The Pensby Center grants up to three summer funded fellowships for eligible undergraduates. Begun as internships in 2013, these annual fellowships support projects that contribute to our histories and to the College's goal of building equity and inclusion in our community.
Over the summer students could, for example, collect, organize and annotate oral histories, letters, photographs and other historical materials. Fellows could also contribute to existing programs and projects. Research could culminate in permanent additions to the College's archives, the basis of an exhibition on campus, or other significant contribution.
Each fellowship will provide a $4,500 stipend for an 8-10 week research or project period.
Deadline to apply: March 18, 2019
2019-2020 Pensby Fellows
Alexis Giron is a senior Psychology major, Neuroscience minor on the Premedicine track from Houston, TX. She is a member of the Houston POSSE 4 and has taken up leadership roles in Dorm Leadership Team, THRIVE, Mujeres*, The Night Owls, Bryn Mawr College Dining Services, and Admissions. As a student of color with various intersectional identities, Alexis took interest in the mental health needs of queer and trans people of color (QTPOC) at Bryn Mawr College. In her research, Alexis hopes to survey and interview students with double-minority identities about their experiences with mental health supports, including those at BMC. Her experience navigating the process of the Institutional Review Board (IRB) highlighted its inaccessibility for those who do not normally enter into the process and for topics like hers. While spending months revising the application for approval to continue to conduct the desired research (and now adding to her project the goal of creating a template to help others navigate the IRB process), Alexis has been researching resources for QTPOC and creating a website, using it to share those resources and to educate allies. She hopes that her project will ultimately help BMC Counseling Services to create more inclusive spaces for all students, with the ability to maintain a proactive space for QTPOC, as well as give them easy access to essential mental health resources.Alexis can be contacted at email@example.com.

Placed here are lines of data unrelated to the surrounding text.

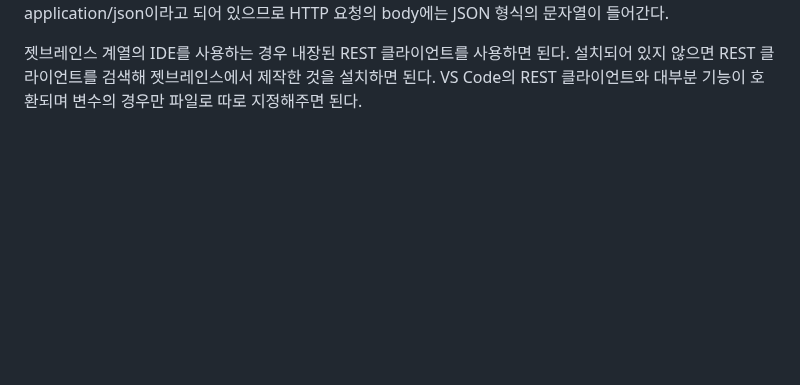
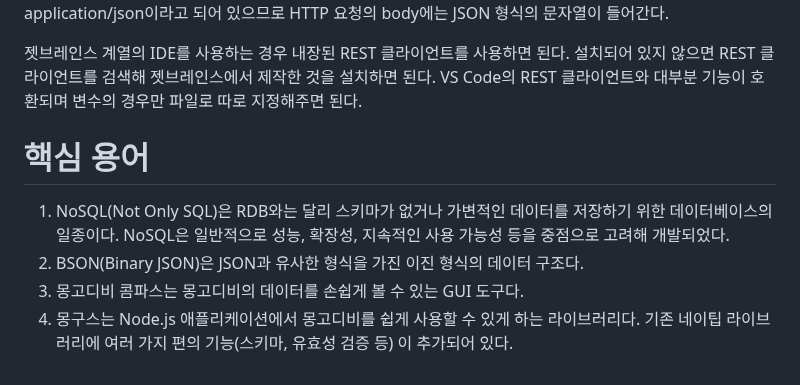
Before and after one commit to akm4545/nodejs_study, a Markdown page: chapter7/README.MD, the part around the change. Rendered like a GitHub page; blank space fills up the shorter version.

Commit message:
chapter7

```diff
--- a/chapter7/README.MD
+++ b/chapter7/README.MD
@@ -248,3 +248,11 @@ HTTP 요청의 body에는 JSON 형식의 문자열이 들어간다.
 
 젯브레인스 계열의 IDE를 사용하는 경우 내장된 REST 클라이언트를 사용하면 된다. 설치되어 있지 않으면 REST 클라이언트를 검색해 젯브레인스에서 제작한
 것을 설치하면 된다. VS Code의 REST 클라이언트와 대부분 기능이 호환되며 변수의 경우만 파일로 따로 지정해주면 된다.
+
+# **핵심 용어**
+1. NoSQL(Not Only SQL)은 RDB와는 달리 스키마가 없거나 가변적인 데이터를 저장하기 위한 데이터베이스의 일종이다. NoSQL은 일반적으로 성능, 확장성,
+지속적인 사용 가능성 등을 중점으로 고려해 개발되었다.
+2. BSON(Binary JSON)은 JSON과 유사한 형식을 가진 이진 형식의 데이터 구조다.
+3. 몽고디비 콤파스는 몽고디비의 데이터를 손쉽게 볼 수 있는 GUI 도구다.
+4. 몽구스는 Node.js 애플리케이션에서 몽고디비를 쉽게 사용할 수 있게 하는 라이브러리다. 기존 네이팁 라이브러리에 여러 가지 편의 기능(스키마, 유효성 검증 등)
+이 추가되어 있다.
```
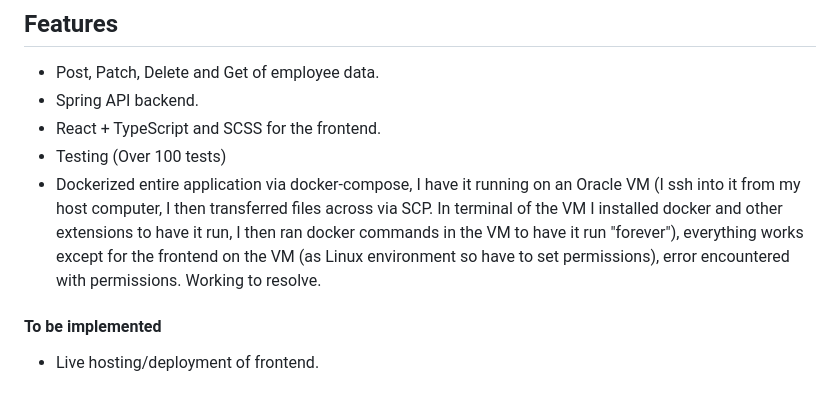
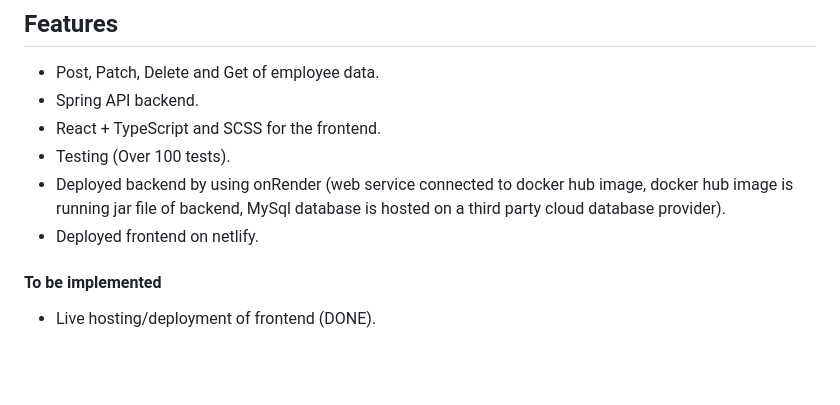
Before and after one commit to StanleyY7/employee-creator, a Markdown page: README.md, the part around the change. Rendered like a GitHub page; blank space fills up the shorter version.

```diff
--- a/README.md
+++ b/README.md
@@ -79,9 +79,10 @@ We were given design snippets (below) for the frontend with how we create/struct
 - Post, Patch, Delete and Get of employee data.
 - Spring API backend.
 - React + TypeScript and SCSS for the frontend.
-- Testing (Over 100 tests)
-- Dockerized entire application via docker-compose, I have it running on an Oracle VM (I ssh into it from my host computer, I then transferred files across via SCP. In terminal of the VM I installed docker and other extensions to have it run, I then ran docker commands in the VM to have it run "forever"), everything works except for the frontend on the VM (as Linux environment so have to set permissions), error encountered with permissions. Working to resolve.
+- Testing (Over 100 tests).
+- Deployed backend by using onRender (web service connected to docker hub image, docker hub image is running jar file of backend, MySql database is hosted on a third party cloud database provider).
+- Deployed frontend on netlify.
 
 #### To be implemented
 
-- Live hosting/deployment of frontend.
+- Live hosting/deployment of frontend (DONE).
```
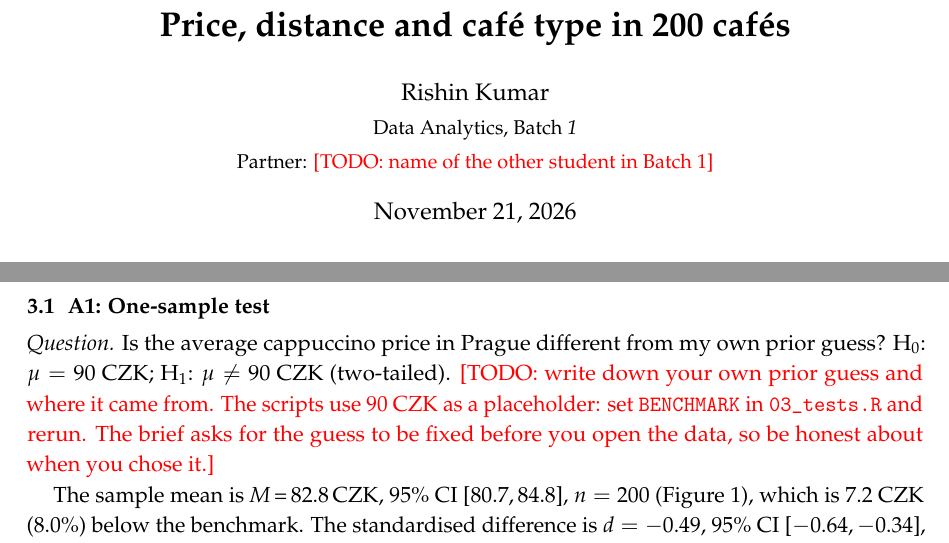
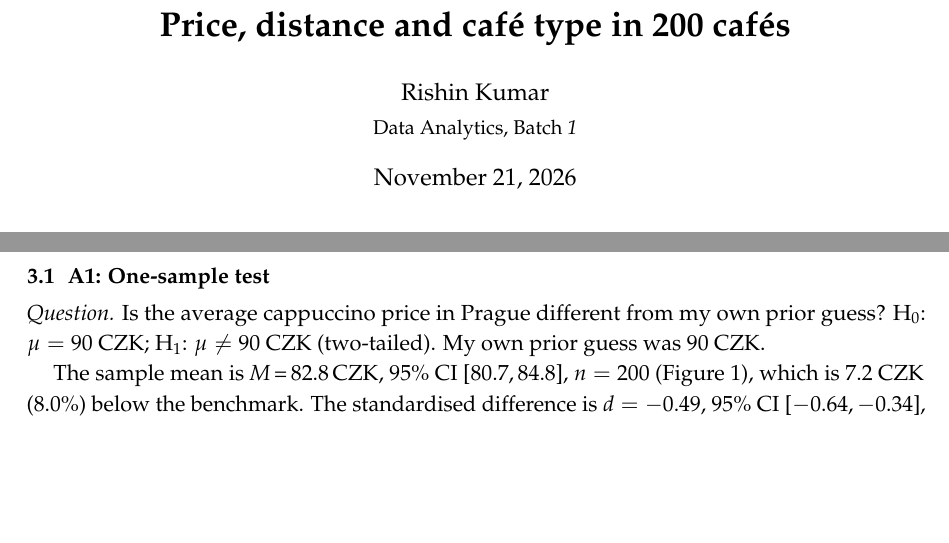
Before and after one commit to rishin-kumar/business_analytics_final_project, a LaTeX paper (report/cafe_report.tex): two parts of pages 1 and 3 of 19, joined at a grey line, cut so that both start at the same text, the shorter picture padded with empty space. Compiled offline with pdfLaTeX.

Commit message:
Remove partner, finalize benchmark guess (90 CZK), rerun analysis and rebuild report
Co-Authored-By: Claude Sonnet 5.5 <noreply@anthropic.com>

```diff
--- a/report/cafe_report.tex
+++ b/report/cafe_report.tex
@@ -16,7 +16,7 @@
 \IfFileExists{tables/numbers.tex}{\input{tables/numbers.tex}}{\PackageWarning{cafe}{numbers.tex missing: run 03_tests.R}}
 
 \title{\textbf{Do Prague cappuccinos get cheaper away from the centre? Price, distance and caf\'e type in 200 caf\'es}}
-\author{Rishin Kumar\\[0.3ex]\small Data Analytics, Batch \textit{1}\\[0.3ex]\small Partner: \todo{name of the other student in Batch 1}}
+\author{Rishin Kumar\\[0.3ex]\small Data Analytics, Batch \textit{1}}
 \date{\today}
 
 \begin{document}
@@ -57,7 +57,7 @@ Table~\ref{tab:summary} summarises the ten analyses. Each subsection below gives
 \end{table}
 
 \subsection{A1: One-sample test}
-\textit{Question.} Is the average cappuccino price in Prague different from my own prior guess? \Ho: $\mu = \AoneBench$ CZK; \Hone: $\mu \neq \AoneBench$ CZK (two-tailed). \todo{write down your own prior guess and where it came from. The scripts use \AoneBench{} CZK as a placeholder: set \texttt{BENCHMARK} in \texttt{03\_tests.R} and rerun. The brief asks for the guess to be fixed before you open the data, so be honest about when you chose it.}
+\textit{Question.} Is the average cappuccino price in Prague different from my own prior guess? \Ho: $\mu = \AoneBench$ CZK; \Hone: $\mu \neq \AoneBench$ CZK (two-tailed). My own prior guess was \AoneBench{} CZK.
 
 The sample mean is \meanci{\AoneMean}{\AoneLo}{\AoneHi}{CZK}, $n = \AoneN$ (Figure~\ref{fig:A1}), which is \AoneDiffAbs{} CZK (\AonePctRel\%) \AoneDir{} the benchmark. The standardised difference is $d = \AoneD$, \CI{\AoneDLo}{\AoneDHi}, with \tstat{\AoneDf}{\AoneT}, \AoneP. The Wilcoxon signed-rank test (pseudo-median \AoneWmed{} CZK, \AoneWP) and the BCa bootstrap interval [\AoneBLo, \AoneBHi] agree with the $t$-test, which I treat as primary because the price is only mildly skewed and $n$ is large. In money terms the gap is small relative to the spread of prices (SD \PriceSD{} CZK).
 
```
Also changed, not shown: report/tables/A10_table.tex (+1 -1 lines), report/tables/A1_table.tex (+1 -1 lines), report/tables/A2_table.tex (+1 -1 lines), report/tables/A3_table.tex (+1 -1 lines), report/tables/A4_posthoc_dunn.tex (+1 -1 lines), report/tables/A4_posthoc_gameshowell.tex (+1 -1 lines), report/tables/A4_table.tex (+1 -1 lines), report/tables/A5_counts.tex (+1 -1 lines), report/tables/A5_table.tex (+1 -1 lines), report/tables/A6_table.tex (+1 -1 lines), report/tables/A7_table.tex (+1 -1 lines), report/tables/A8_table.tex (+1 -1 lines), report/tables/A9_table.tex (+1 -1 lines), report/tables/robustness.tex (+1 -1 lines), 17 more files.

Caitlin Haskett is a psychology major who has been a member of the Bryn Mawr College Hillel Executive Board for the last two years. In the spring of 2019, Caitlin organized an event with Hillel and the College Archive where students explored the college's archive materials that detail the experiences of Jewish Bryn Mawr students. This event made evident how little institutional knowledge Bryn Mawr has about its Jewish students. As a Jewish student attending Bryn Mawr during this time when we are grappling with our history, Caitlin felt it was important to work to fill this gap in our institutional knowledge. With her Pensby fellowship this summer, Caitlin has recorded oral histories of 8 Alumnae who were on campus from 1938 to 1958. These histories shed new light on the experiences of Jewish Marwtyrs in the period during and after WWII. They expose Bryn Mawr’s subtle antisemitism and rampant classism with details that have not been previously fully documented and understood. However, they also reveal the positive impact Bryn Mawr has had on some of the alumnae affected by these very same issues. These oral histories show the complexity of Bryn Mawr. They show how far we have come and also how little things have changed. Bryn Mawr continues to become more diverse and inclusive; however, many of the stories of discrimination Caitlin has recorded still ring true for students today. Caitlin can be contacted at firstname.lastname@example.org.
Sam Taveras is an English and Religion major from Rocky Point, New York. After dropping out of the College, he returned largely because of the community he had found. Through conversation with peers he became interested in identity and what could be done at Bryn Mawr and beyond for the communities that allowed him to exist. For his project he will be interviewing Bryn Mawr students both past and present who identify as first- and
second-generation Americans as well as LGBTQ. He hopes that this will bring this community closer together at the College and alleviate the alienation often felt by these groups, as well as provide an archive of these students’ times at the College. Sam can be contacted at email@example.com.